# [EXERCISE DESCRIPTION]
Retype, word for word, every line from the one holding "docs(stacks): add a" through the one holding "Co-Authored-By: Claude Sonnet" in the entries below, both included, and only those lines.

━━━ SOURCE RECORDS ━━━

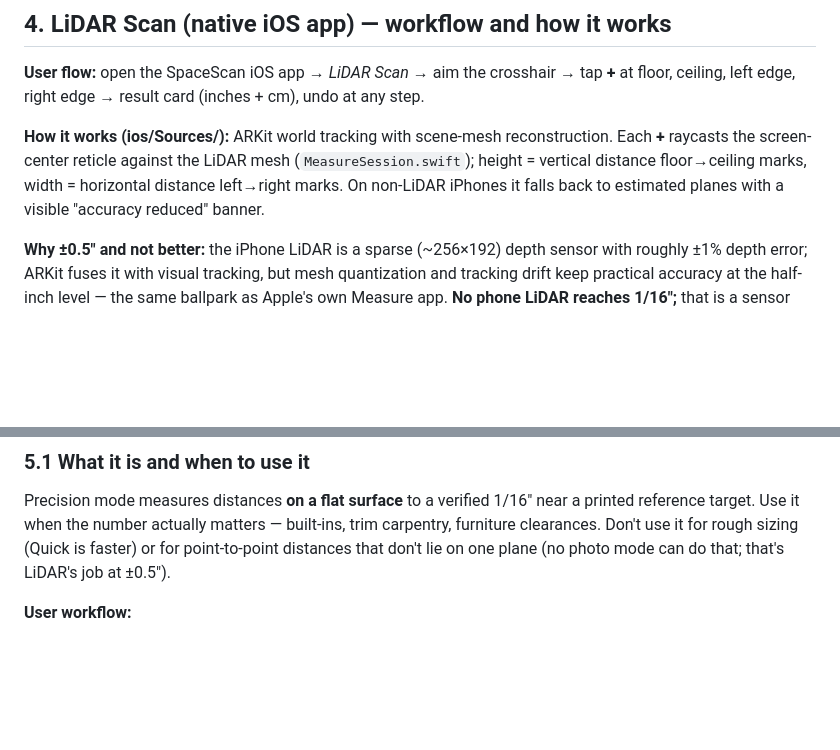
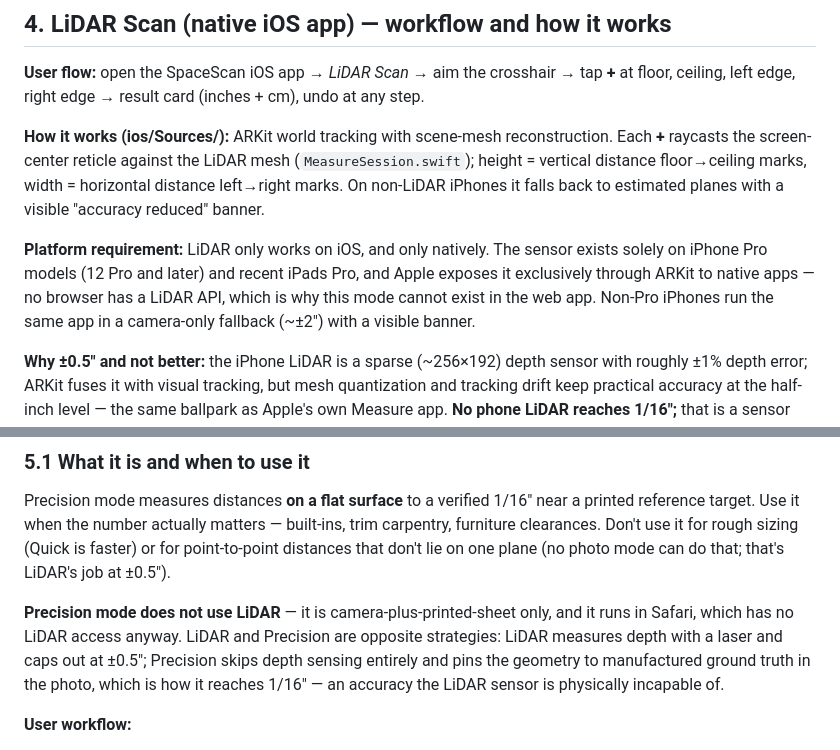
Before and after one commit to salehyahyaa/SoKat, a Markdown page: sokat.md, 2 parts joined by grey strips. GitHub-like rendering; blank space fills up the shorter version.

Commit message:
sokat.md: state explicitly that Precision uses no LiDAR and LiDAR is native-iOS-only
Co-Authored-By: Claude Fable 5 <noreply@anthropic.com>

```diff
--- a/sokat.md
+++ b/sokat.md
@@ -126,6 +126,13 @@ mesh (`MeasureSession.swift`); height = vertical distance floor→ceiling marks,
 width = horizontal distance left→right marks. On non-LiDAR iPhones it falls
 back to estimated planes with a visible "accuracy reduced" banner.
 
+**Platform requirement:** LiDAR only works on iOS, and only natively. The
+sensor exists solely on iPhone Pro models (12 Pro and later) and recent iPads
+Pro, and Apple exposes it exclusively through ARKit to native apps — no
+browser has a LiDAR API, which is why this mode cannot exist in the web app.
+Non-Pro iPhones run the same app in a camera-only fallback (~±2″) with a
+visible banner.
+
 **Why ±0.5″ and not better:** the iPhone LiDAR is a sparse (~256×192) depth
 sensor with roughly ±1% depth error; ARKit fuses it with visual tracking, but
 mesh quantization and tracking drift keep practical accuracy at the half-inch
@@ -146,6 +153,13 @@ near a printed reference target. Use it when the number actually matters —
 built-ins, trim carpentry, furniture clearances. Don't use it for rough sizing
 (Quick is faster) or for point-to-point distances that don't lie on one plane
 (no photo mode can do that; that's LiDAR's job at ±0.5″).
+
+**Precision mode does not use LiDAR** — it is camera-plus-printed-sheet only,
+and it runs in Safari, which has no LiDAR access anyway. LiDAR and Precision
+are opposite strategies: LiDAR measures depth with a laser and caps out at
+±0.5″; Precision skips depth sensing entirely and pins the geometry to
+manufactured ground truth in the photo, which is how it reaches 1/16″ — an
+accuracy the LiDAR sensor is physically incapable of.
 
 **User workflow:**
 
```
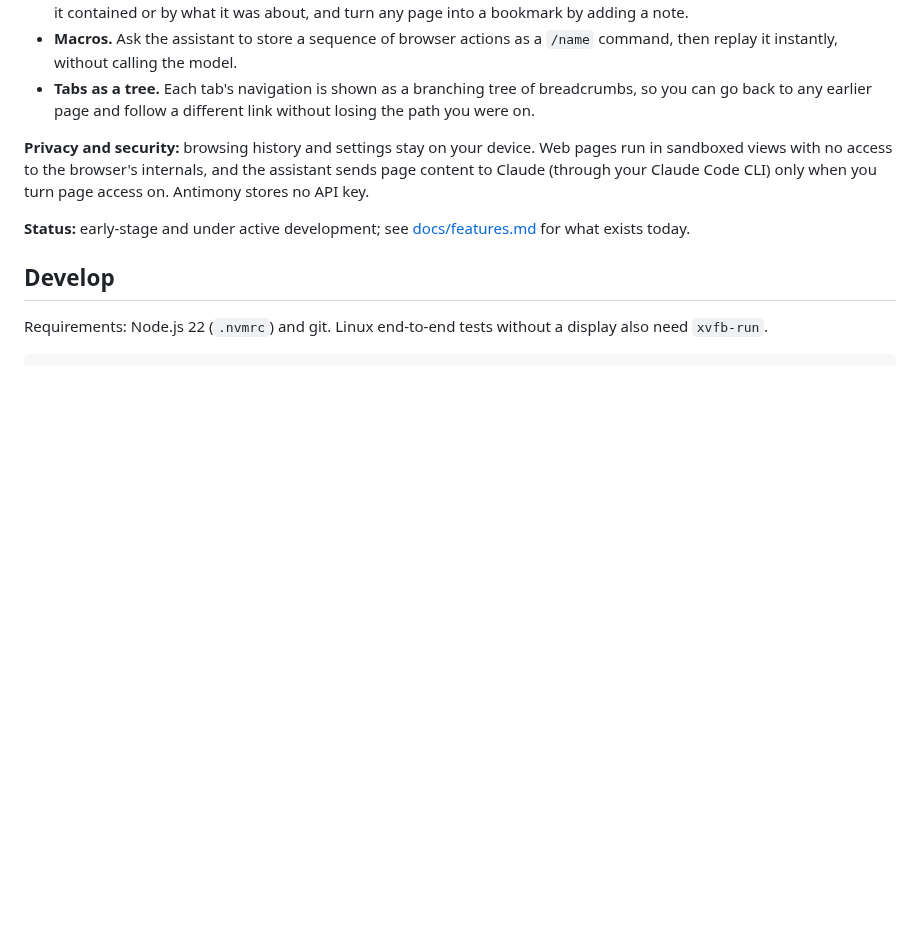
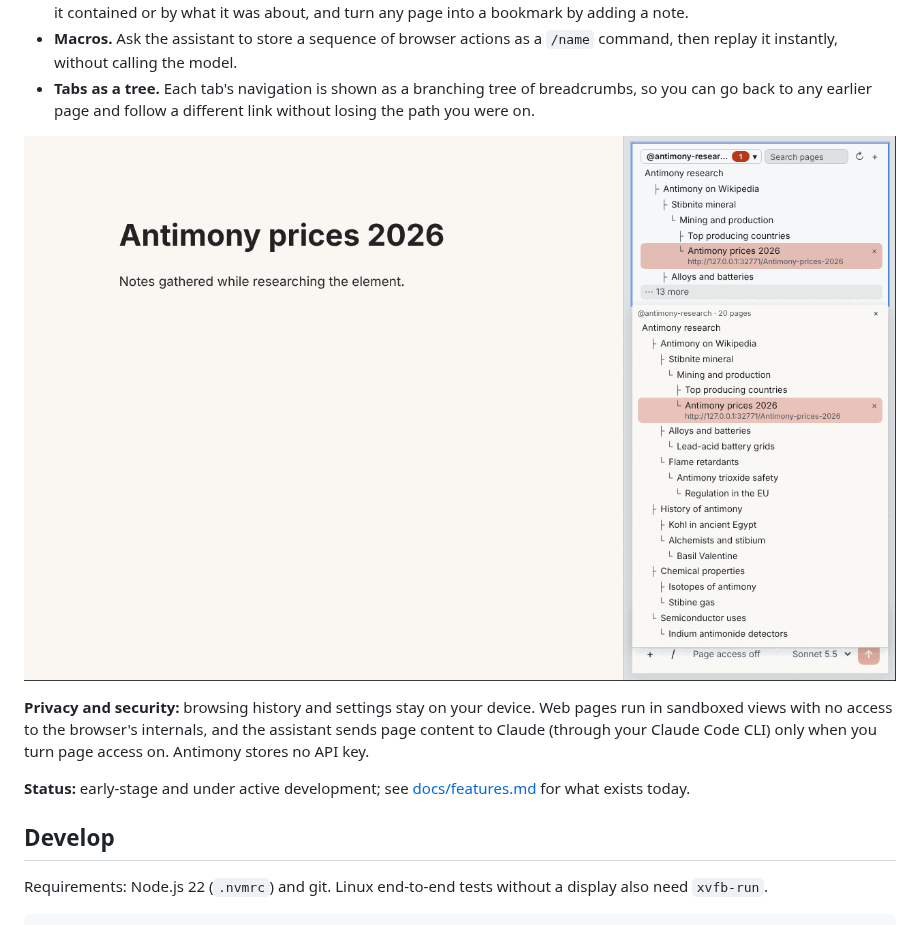
Before and after one commit to jk09/antimony-browser, a Markdown page: README.md, the part around the change. Drawn GitHub-style; pictures changed too: docs/images/stack-tree.png (added); blank space fills up the shorter version.

Commit message:
docs(stacks): add a screenshot of a long, nested stack to the README
The tabs-as-a-tree bullet was hard to picture from text. The screenshot shows the full-stack view of a 20-page stack with branches up to five levels deep and the open page highlighted, captured from the real app under xvfb.

Co-Authored-By: Claude Sonnet 5.5 <noreply@anthropic.com>
Claude-Session: https://claude.ai/code/session_016m345z6SeDaYqkkdvfvVF7

```diff
--- a/README.md
+++ b/README.md
@@ -19,6 +19,8 @@ Antimony is a desktop web browser organised around an AI assistant instead of a
 - **Memory you can search.** Every page you visit is stored once in a local database. Find it again by address, by the words it contained or by what it was about, and turn any page into a bookmark by adding a note.
 - **Macros.** Ask the assistant to store a sequence of browser actions as a `/name` command, then replay it instantly, without calling the model.
 - **Tabs as a tree.** Each tab's navigation is shown as a branching tree of breadcrumbs, so you can go back to any earlier page and follow a different link without losing the path you were on.
+
+![A stack of 20 pages shown as a branching tree: each page nests under the page it was reached from, and the open page is highlighted](docs/images/stack-tree.png)
 
 **Privacy and security:** browsing history and settings stay on your device. Web pages run in sandboxed views with no access to the browser's internals, and the assistant sends page content to Claude (through your Claude Code CLI) only when you turn page access on. Antimony stores no API key.
 
```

━━━

# [TASK ANSWER]
docs(stacks): add a screenshot of a long, nested stack to the README
The tabs-as-a-tree bullet was hard to picture from text. The screenshot shows the full-stack view of a 20-page stack with branches up to five levels deep and the open page highlighted, captured from the real app under xvfb.

Co-Authored-By: Claude Sonnet 5.5 <noreply@anthropic.com>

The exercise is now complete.